What is the protocol you are using in this study?
We test people aged from 60 to 69 years old and they have the test every two years, male and female. So everybody who is willing to participate takes five rounds. This is the other half and the other half serves as a control so they do nothing, they are not contacted in any way.
How practical was it to implement this programme?
People accepted it quite nicely, they were ready to participate. The programme has also shown that the whole screening chain is feasible, it’s practical, it can be done. Because if the person tests positive he or she has to be referred for further examination which usually means a full colonoscopy. So this whole chain includes also the usual primary healthcare levels, so they have to have access to do these colonoscopies or refer patients to colonoscopies to hospitals.
If you do detect an early case you can save costs on therapy later on?
The purpose is to find cancer so early that it’s easier to cure and the treatment is easier for the patient and there’s less costs.
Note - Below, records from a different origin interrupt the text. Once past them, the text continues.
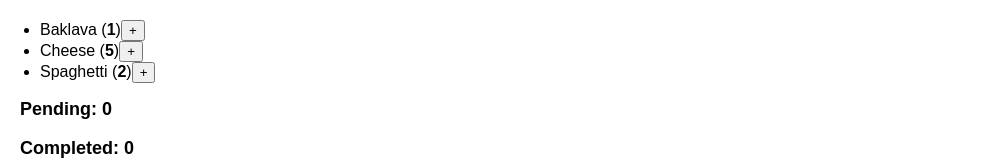
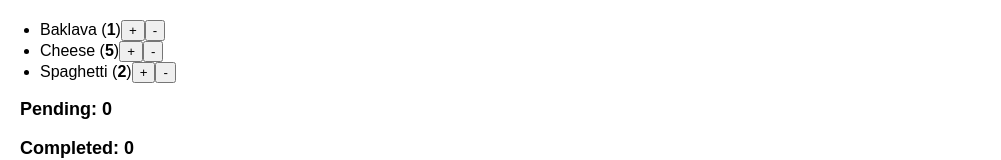
Before and after one commit to AnushilRaman/my-app-react, a React (Create React App) app: page / in a window 1280 px wide. Shown: the top 160 px of the page, without its empty margins (0-1001 px from the left). Built offline with nearby package versions, Linux system fonts and the light colour scheme.

Commit message:
Use of filter method to remove the existing array node

```diff
--- a/src/Components/ShoppingCart.js
+++ b/src/Components/ShoppingCart.js
@@ -43,6 +43,9 @@ export default function ShoppingCart() {
                     >
                         +
                     </button>
+                    <button onClick={() => {
+                        setProducts(products.filter(a => a.id !== product.id))
+                    }}>-</button>
                 </li>
             ))}
         </ul>
```
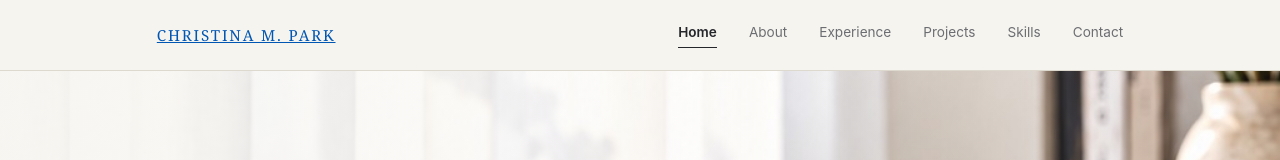
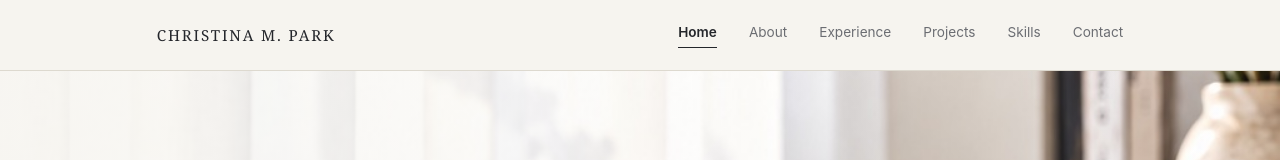
Before and after one commit to christinapark0117/profile-page, a React (Create React App) app: page / in a window 1280 px wide. In both pictures the pointer is over the link "CHRISTINA M. PARK". Shown: the top 160 px of the page. Built offline with nearby package versions, Linux system fonts and the light colour scheme.

Commit message:
changed a:hover css to get rid of colors changing when hovering over links

```diff
--- a/src/App.css
+++ b/src/App.css
@@ -37,6 +37,11 @@ html, body {
 
 a {
   color: inherit;
+}
+
+a:hover {
+  color: inherit;
+  text-decoration: none;
 }
 
 .eyebrow {
```
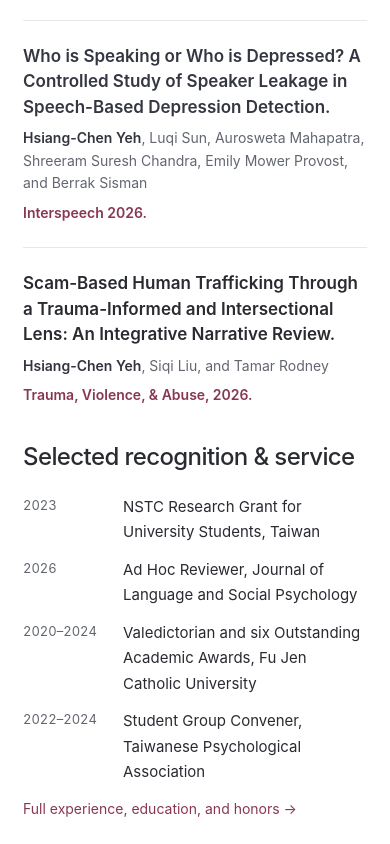
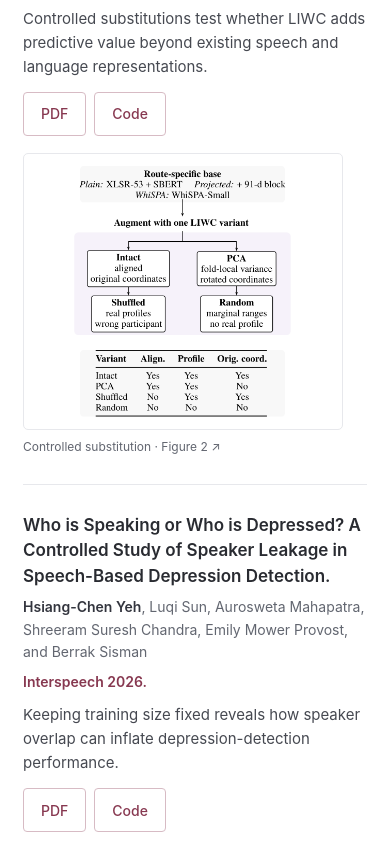
Before and after one commit to jen900704/jen-portfolio, a React (Vite) app: page / in a window 390 px wide. Shown: the part 1560-2404 px from the top of the page. Built offline with nearby package versions, Linux system fonts and the light colour scheme.

Commit message:
Add publication PDF and code resources with original figure highlights

```diff
--- a/src/App.css
+++ b/src/App.css
@@ -33,8 +33,6 @@
 .paper { padding: 0 0 23px; margin: 0 0 23px; border-bottom: 1px solid var(--line); }
 .paper:last-child { margin-bottom: 0; border-bottom: 0; padding-bottom: 0; }
 .paper h3 { font-size: 1.0625rem; line-height: 1.5; font-weight: 600; }
-.paper h3 a { color: #343642; }
-.paper h3 a:hover { color: var(--accent); }
 .authors { font-size: .875rem; color: var(--muted); margin-top: 7px !important; line-height: 1.6; }
 .authors strong { font-weight: 600; color: #33353e; }
 .venue { font-size: .875rem; font-weight: 600; color: var(--accent); margin-top: 6px !important; }
@@ -112,3 +110,24 @@ main:focus { outline: none; }
   .site section { margin-bottom: 20px; }
   .action-link { background: none; color: inherit; border-color: #ccc; }
 }
+
+/* Paper resources are the sole document links; figure links open the original crop. */
+.paper-with-figure { display: grid; grid-template-columns: 220px minmax(0, 1fr); gap: 25px; align-items: start; padding-bottom: 28px; margin-bottom: 28px; }
+.paper-figure { margin: 0; }
+.paper-figure a { display: flex; align-items: center; justify-content: center; padding: 10px; border: 1px solid var(--line); border-radius: 5px; background: #fff; }
+.paper-figure a:hover { border-color: var(--accent); }
+.paper-figure img { display: block; width: 100%; height: auto; max-height: 225px; object-fit: contain; }
+.paper-figure figcaption { font-size: .75rem; line-height: 1.5; margin-top: 8px; color: var(--muted); }
+.paper-content { min-width: 0; }
+.paper-highlight { font-size: .9375rem; line-height: 1.6; margin-top: 10px; color: #464951; }
+.paper-resources { display: flex; flex-wrap: wrap; gap: 8px; margin-top: 13px; }
+.resource-button { display: inline-flex; align-items: center; justify-content: center; min-height: 36px; padding: 4px 13px; border: 1px solid #d7bbc4; border-radius: 4px; font-size: .875rem; line-height: 1.5; font-weight: 550; color: var(--accent); background: #fff; }
+.resource-button:hover { text-decoration: none; background: #faf5f7; border-color: var(--accent); }
+@media (max-width: 700px) {
+  .paper-with-figure { grid-template-columns: minmax(0, 1fr); gap: 17px; }
+  .paper-content { grid-row: 1; }
+  .paper-figure { max-width: 320px; width: 100%; }
+  .paper-figure img { max-height: 255px; }
+  .resource-button { min-height: 44px; padding: 7px 17px; }
+}
+@media print { .paper-figure { display: none; } .paper-with-figure { display: block; } }
--- a/src/App.tsx
+++ b/src/App.tsx
@@ -65,13 +65,23 @@ function AuthorNames({ text }: { text: string }) {
   return <>{text.split('Hsiang-Chen Yeh').map((part, i) => <span key={i}>{i > 0 && <strong>Hsiang-Chen Yeh</strong>}{part}</span>)}</>;
 }
 function Paper({ paper }: { paper: Publication }) {
-  const primaryLink = paper.links?.[0];
-  const extraLinks = paper.links?.filter(link => link.href !== primaryLink?.href) ?? [];
-  return <li className="paper">
-    <h3>{primaryLink ? <a href={primaryLink.href}>{paper.title}</a> : paper.title}</h3>
-    <p className="authors"><AuthorNames text={paper.authors} /></p>
-    <p className={paper.kind === 'published' ? 'venue' : 'status'}>{paper.status}</p>
-    {extraLinks.length > 0 && <p className="paper-links">{extraLinks.map(link => <a key={link.href} href={link.href}>{link.label}</a>)}</p>}
+  const links = paper.links?.filter((link, index, all) => all.findIndex(item => item.href === link.href) === index) ?? [];
+  return <li className={`paper${paper.figure ? ' paper-with-figure' : ''}`}>
+    {paper.figure && <figure className="paper-figure">
+      <a href={`${base}${paper.figure.src}`} target="_blank" rel="noopener noreferrer" aria-label={`Enlarge figure: ${paper.title}`}>
+        <img src={`${base}${paper.figure.src}`} alt={paper.figure.alt} width={paper.figure.width} height={paper.figure.height} loading="lazy" />
+      </a>
+      <figcaption>{paper.figure.caption} <span aria-hidden="true">↗</span></figcaption>
+    </figure>}
+    <div className="paper-content">
+      <h3>{paper.title}</h3>
+      <p className="authors"><AuthorNames text={paper.authors} /></p>
+      <p className={paper.kind === 'published' ? 'venue' : 'status'}>{paper.status}</p>
+      {paper.highlight && <p className="paper-highlight">{paper.highlight}</p>}
+      {links.length > 0 && <div className="paper-resources" role="group" aria-label={`Resources for ${paper.title}`}>
+        {links.map(link => <a className="resource-button" key={link.href} href={link.href} aria-label={`${link.label}: ${paper.title}`}>{link.label}</a>)}
+      </div>}
+    </div>
   </li>;
 }
 function Research({ showAll, setShowAll }: { showAll: boolean; setShowAll: (value: boolean) => void }) {
--- a/src/publications.ts
+++ b/src/publications.ts
@@ -1,4 +1,12 @@
-export type Publication = { title: string; authors: string; status: string; kind: string; links?: { label: string; href: string }[] };
+export type Publication = {
+  title: string;
+  authors: string;
+  status: string;
+  kind: string;
+  links?: { label: string; href: string }[];
+  highlight?: string;
+  figure?: { src: string; alt: string; caption: string; width: number; height: number };
+};
 
 export const publications: Publication[] = [
   {
@@ -8,10 +16,22 @@ export const publications: Publication[] = [
     "kind": "published",
     "links": [
       {
-        "label": "Paper",
-        "href": "https://arxiv.org/abs/2607.22952"
+        "label": "PDF",
+        "href": "https://arxiv.org/pdf/2607.22952"
+      },
+      {
+        "label": "Code",
+        "href": "https://github.com/jen900704/liwc-controlled-substitution"
       }
-    ]
+    ],
+    "highlight": "Controlled substitutions test whether LIWC adds predictive value beyond existing speech and language representations.",
+    "figure": {
+      "src": "research/emnlp-figure.png",
+      "alt": "Four LIWC conditions: intact, PCA-rotated, participant-shuffled, and random-marginal, with the properties preserved by each control.",
+      "caption": "Controlled substitution · Figure 2",
+      "width": 860,
+      "height": 984
+    }
   },
   {
     "title": "Who is Speaking or Who is Depressed? A Controlled Study of Speaker Leakage in Speech-Based Depression Detection.",
@@ -20,10 +40,22 @@ export const publications: Publication[] = [
     "kind": "published",
     "links": [
       {
-        "label": "Paper",
-        "href": "https://arxiv.org/abs/2604.14354"
+        "label": "PDF",
+        "href": "https://arxiv.org/pdf/2604.14354"
+      },
+      {
+        "label": "Code",
+        "href": "https://github.com/jen900704/Speech-Depression-Speaker-Leakage"
       }
-    ]
+    ],
+    "highlight": "Keeping training size fixed reveals how speaker overlap can inflate depression-detection performance.",
+    "figure": {
+      "src": "research/interspeech-figure.png",
+      "alt": "Size-matched speaker-independent and speaker-overlapped training sets evaluated on the same test speakers.",
+      "caption": "Speaker-overlap control · Figure 1",
+      "width": 736,
+      "height": 552
+    }
   },
   {
     "title": "Scam-Based Human Trafficking Through a Trauma-Informed and Intersectional Lens: An Integrative Narrative Review.",
```
Also changed, not shown: public/research/emnlp-figure.png (added), public/research/interspeech-figure.png (added).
Also, you can prevent, I hope, some cancers by taking out adenomas which are precancerous lesions which can turn to cancer later. So in that way you can also reduce the incidence of cancer.
What are the issues with the view that screening is reducing the mortality rate of colon cancer?
It has been shown that with this test bowel cancer mortality can be decreased but this Finnish study is a real population-based study; in previous trials there has been some selection of the population where they do this trial. In our country we really screen a normal population so in that sense it’s more informative and also, obviously, because you compare the control group and the screened group.
What would you like cancer doctors to take from this, especially those treating older patients?
For an oncologist, oncologists usually treat patients who have cancer so for them the message is only that this is something we have to study further. But the message to the GPs is that if there’s a screening programme going on we advise to participate in that.
What about doctors’ opinion on how valuable screening is?
There are many debates going on, especially on prostate cancer but also on breast cancer screening these days. Perhaps it also reflects the financial problems many countries suffer from because you have to divide resources to many different directions.
Would you advise primary care physicians to be more cautious in recommending patients for this treatment?
At this point I can only say that when we study enough we know. But for those patients who have symptoms, even mild ones, which could point to colorectal cancer of course it’s necessary to have their bowel examined by full colonoscopy in those cases.